_WHAT IS EXPECTED_. For each line of the data below, copy it if it holds the word "width".

Front-end code change data
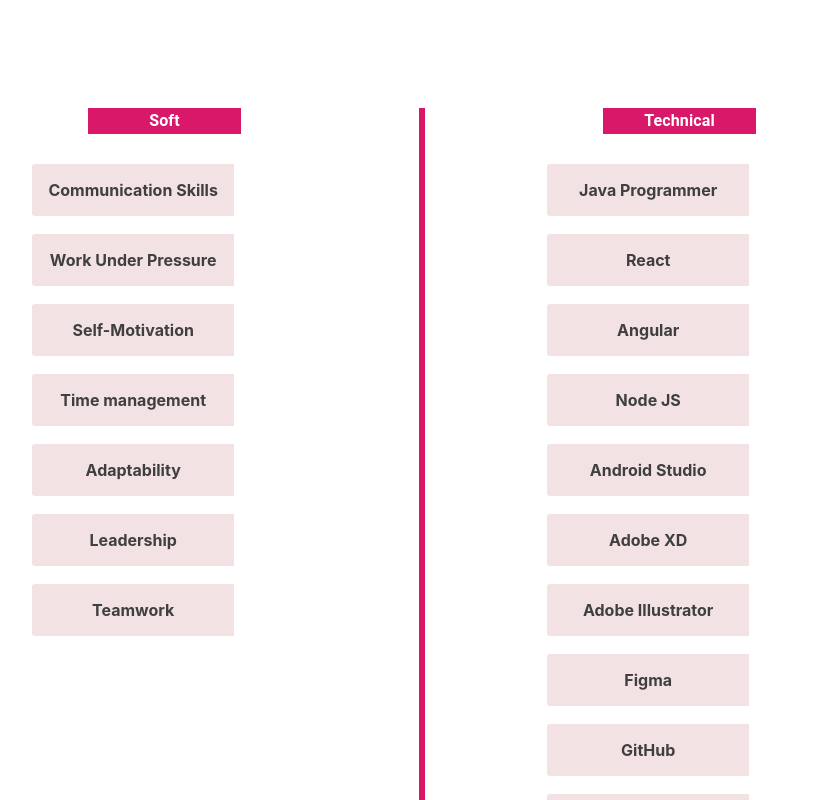
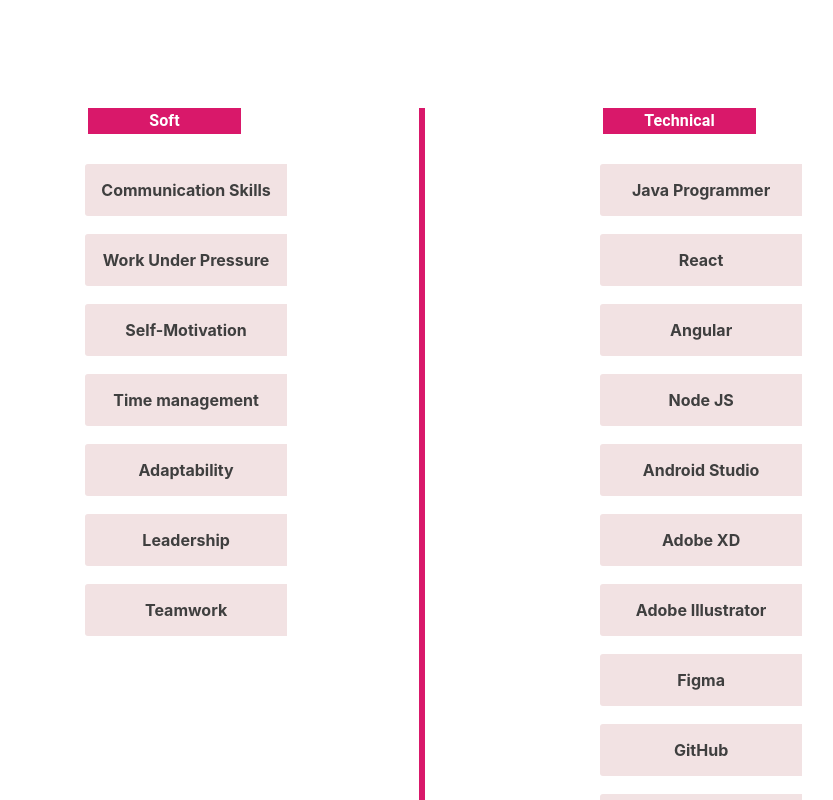
Before and after one commit to shahadAlsayed/portfolio, a React (Create React App) app: page / in a window 1280 px wide. Shown: the part 2460-3260 px from the top of the page, without its empty margins (218-1051 px from the left). Built offline with nearby package versions, Linux system fonts and the light colour scheme.

Commit message:
edit skillbar width

```diff
--- a/src/Style/tagSkills.css
+++ b/src/Style/tagSkills.css
@@ -1,5 +1,5 @@
   .container-skillbar {
-    width: 100%;
+    min-width: 60%;
     padding-top: 30px;
     padding-bottom: 30px;
     padding-right: 2%;
```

_YOUR RESPONSE_.
edit skillbar width
-    width: 100%;
+    min-width: 60%;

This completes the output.